[Stored dataset items]
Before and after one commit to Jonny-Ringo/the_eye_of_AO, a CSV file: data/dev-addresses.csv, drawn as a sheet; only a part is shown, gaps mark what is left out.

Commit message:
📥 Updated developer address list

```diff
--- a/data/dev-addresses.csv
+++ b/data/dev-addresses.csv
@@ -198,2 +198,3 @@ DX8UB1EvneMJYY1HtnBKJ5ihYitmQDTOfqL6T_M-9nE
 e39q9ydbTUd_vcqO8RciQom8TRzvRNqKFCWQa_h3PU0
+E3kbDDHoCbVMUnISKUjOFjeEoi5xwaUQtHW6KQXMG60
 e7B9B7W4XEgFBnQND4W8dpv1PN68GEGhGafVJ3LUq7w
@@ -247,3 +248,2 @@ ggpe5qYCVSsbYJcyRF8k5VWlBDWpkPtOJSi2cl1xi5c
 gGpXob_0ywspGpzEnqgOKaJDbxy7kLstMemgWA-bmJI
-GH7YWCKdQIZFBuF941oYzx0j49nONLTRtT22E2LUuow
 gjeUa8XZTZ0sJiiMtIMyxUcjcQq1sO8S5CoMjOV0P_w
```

* * *

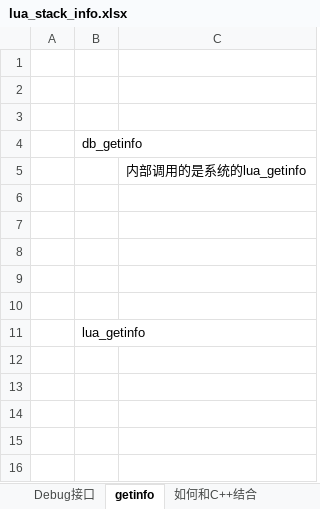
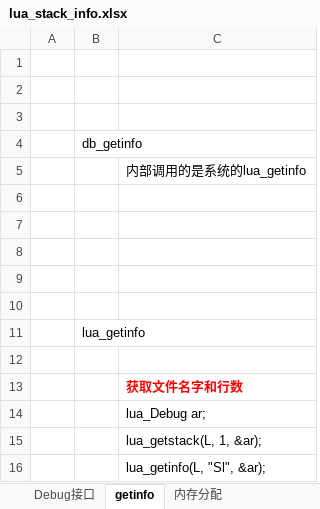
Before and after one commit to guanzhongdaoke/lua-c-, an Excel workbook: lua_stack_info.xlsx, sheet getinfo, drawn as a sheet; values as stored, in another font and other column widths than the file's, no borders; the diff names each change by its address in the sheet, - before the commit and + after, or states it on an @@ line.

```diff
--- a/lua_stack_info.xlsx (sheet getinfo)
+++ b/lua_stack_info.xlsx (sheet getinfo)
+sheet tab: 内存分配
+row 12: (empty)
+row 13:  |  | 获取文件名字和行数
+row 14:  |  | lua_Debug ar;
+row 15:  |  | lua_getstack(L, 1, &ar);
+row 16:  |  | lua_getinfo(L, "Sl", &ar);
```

→ **Activity**
What lines in the entries contain "sheet"? Report each one by copying it.

→ **The answer**
Before and after one commit to Jonny-Ringo/the_eye_of_AO, a CSV file: data/dev-addresses.csv, drawn as a sheet; only a part is shown, gaps mark what is left out.
Before and after one commit to guanzhongdaoke/lua-c-, an Excel workbook: lua_stack_info.xlsx, sheet getinfo, drawn as a sheet; values as stored, in another font and other column widths than the file's, no borders; the diff names each change by its address in the sheet, - before the commit and + after, or states it on an @@ line.
--- a/lua_stack_info.xlsx (sheet getinfo)
+++ b/lua_stack_info.xlsx (sheet getinfo)
+sheet tab: 内存分配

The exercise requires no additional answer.